Reality television has combined with the car chase genre in a number of television shows and specials featuring real footage, mostly taken from police or media helicopters of actual criminals fleeing from police.
One of the most bizarre police chases ever recorded occurred when an M60 Patton tank was stolen from an Army National Guard armory and taken on a rampage through San Diego, California, the massive tank crushing multiple civilian vehicles before high-centering on a concrete freeway divider where police were able to get aboard the tank, though had to resort to lethal force when the suspect would not surrender.
 In film
Although car chases on film were staged as early as the motor vehicle itself, the first modern car chase is generally seen as that in 1968's Bullitt. The chase in this film was far longer and far faster than what had gone before, and placed cameras so that the audience felt as though they were inside the car. Even during the most calamitous scenes, the star - Steve McQueen - could be clearly seen at the wheel of the vehicle. The French Connection further increased the realism. While previous chases had been filmed on closed roads and isolated highways, The French Connection placed the chase in the midst of busy traffic and pedestrians. Further after this was The Seven-Ups, which featured Bill Hickman as one of the drivers who previously featured in Bullitt, which contained a frantic chase again through New York, and was regarded as having many qualities similar to that of Bullitt.
The movie chase that started them all - BullittAs time went on, so did the expectations of the movie car chase. Since Bullitt, car chases featured in movies have continually become more advanced and therefore more entertaining. Car crashes have also formed an increasingly important role, with the destruction of any vehicle often coming as a delight to the viewer. An early example of a staged but startling accident in a movie chase can be found in the 1974 movie McQ, which featured an incredible rollover, the first cannon rollover in fact, across a beach. The spectacle came at a cost for the stuntdriver Hal Needham however, who sustained multiple injuries after setting the explosives too high.
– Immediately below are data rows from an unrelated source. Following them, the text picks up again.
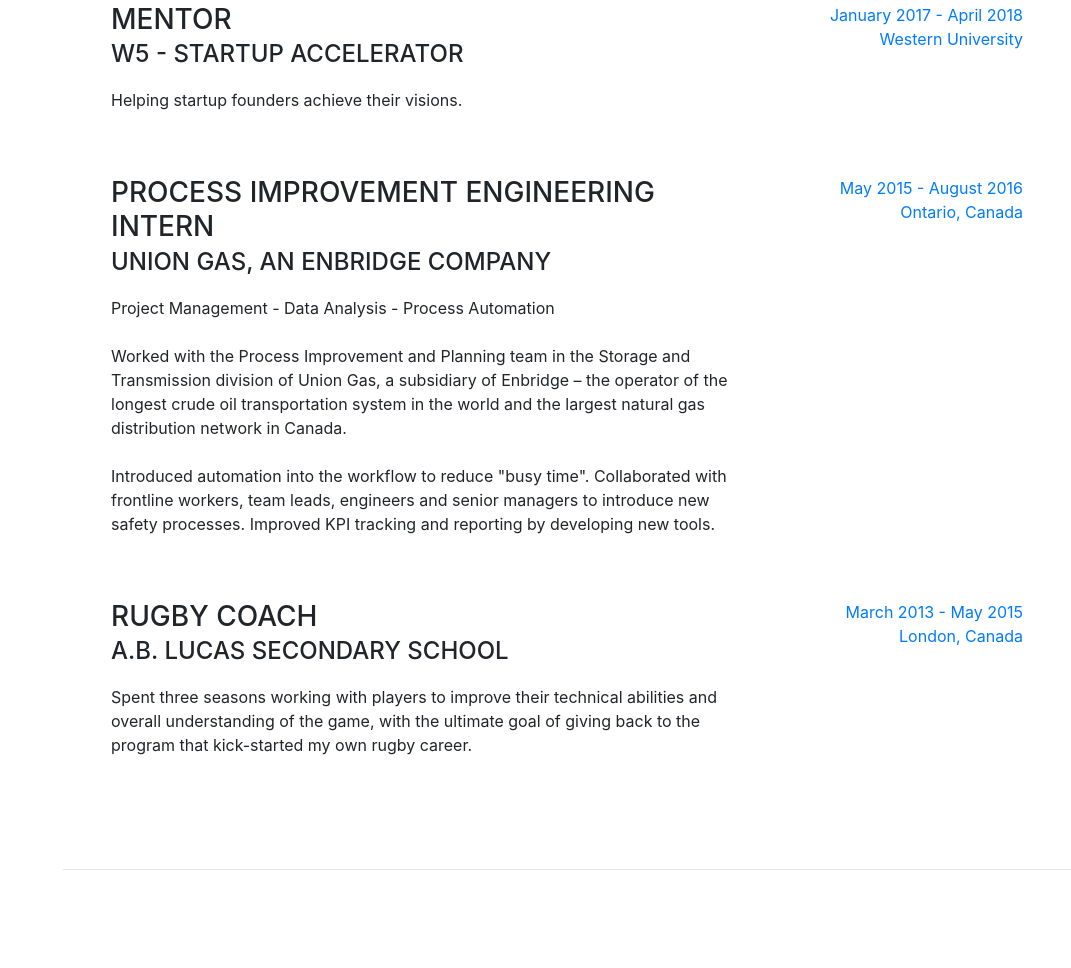
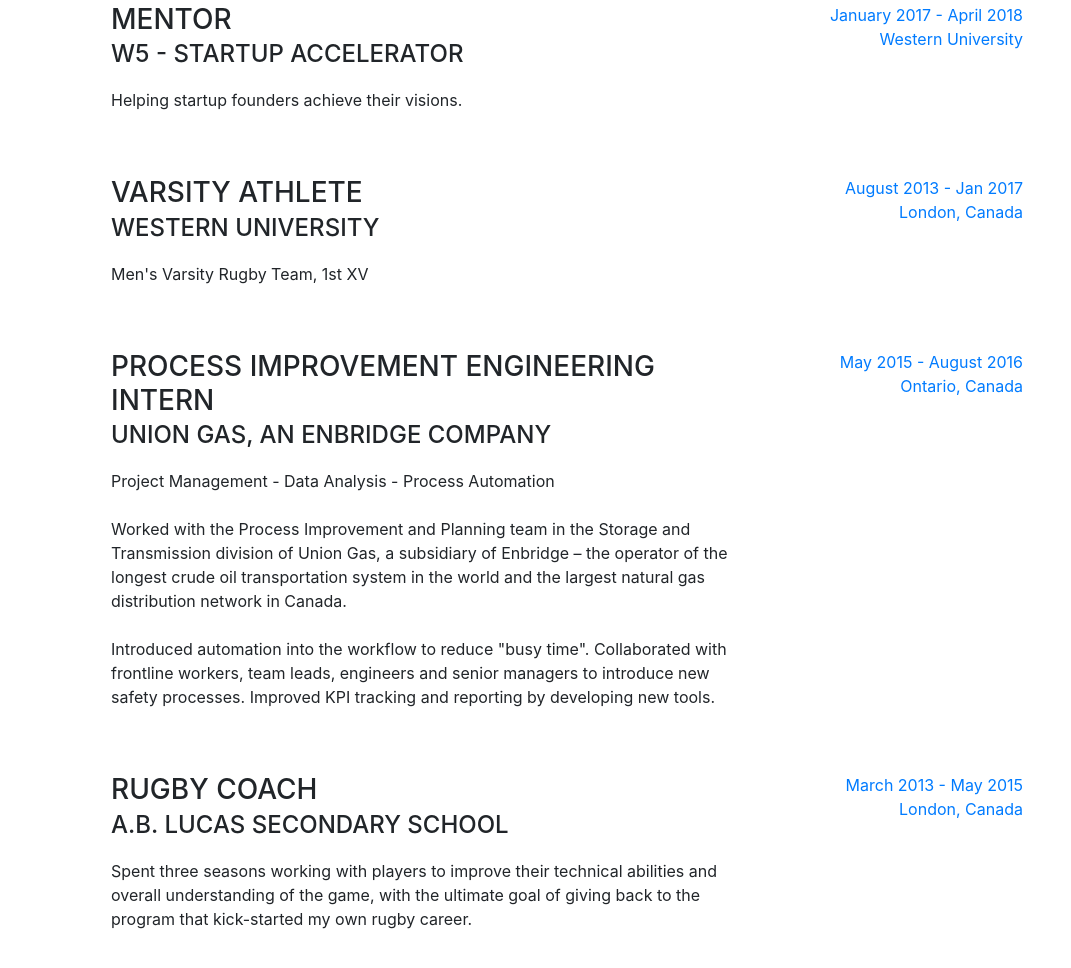
Before and after one commit to justinonthelam/justinlam-io-resume-bootstrap, a website with bundled scripts: page public/index.html in a window 1280 px wide. Shown: the part 1963-2931 px from the top of the page, without its empty margins (209-1280 px from the left). Built offline with nearby package versions, Linux system fonts and the light colour scheme; a web font is replaced by a local one.

Commit message:
added Varsity Athele to exp

```diff
--- a/public/index.html
+++ b/public/index.html
@@ -155,6 +155,17 @@
             </div>
             <div class="resume-date text-md-right">
               <span class="text-primary">January 2017 - April 2018<br>Western University</span>
+            </div>
+          </div>
+
+          <div class="resume-item d-flex flex-column flex-md-row mb-5">
+            <div class="resume-content mr-auto">
+              <h3 class="mb-0">Varsity Athlete</h3>
+              <div class="subheading mb-3">Western University</div>
+              <p>Men's Varsity Rugby Team, 1st XV</p>
+            </div>
+            <div class="resume-date text-md-right">
+              <span class="text-primary">August 2013 - Jan 2017<br>London, Canada</span>
             </div>
           </div>
 
```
The spectacular and first ever cannon rollover from MCQPerhaps the most typical car chase is one in which a car is being pursued by police cars. In part because car chases are so common many movie makers try to introduce a new twists to them. One of the most famous variations is from The French Connection and involves a car chasing an elevated train. Chases involving buses, trucks, snowmobiles, tanks, and virtually every other type of vehicle (with or without wheels) have appeared in one film or another.
Probably the most complex type of car chase involves going the wrong way in moderately congested freeway traffic (e.g. Ronin, To Live and Die in LA). There are also a number of films that feature complex large-scale chases involving a lot of vehicles in the pursuit, notable examples including The Blues Brothers, Raiders of the Lost Ark and Mad Max 2
Another method of escalating a car chase scene is to have a characters move from one vehicle to another and to fight in or on top of a moving vehicle.
Several television shows have been built around the popularity of car chases, such as The Dukes of Hazzard, Knight Rider and Airwolf.
In more modern times, the use of computer generated imagery is becoming increasingly popular, and, although costly (and with a careful eye, easily distinguished from a real car chase) eliminates any danger level. While impressive at times, it is often argued that it eliminates the realism of the chase scene, which can then in turn damage the established thrill factor. Recent examples of this computer generated imagery can be found in the Michael Bay films Bad Boys 2 and The Island. An example of a lower budget film using computer generated imagery in a car chase is RSTC: Reserve Spy Training Corps.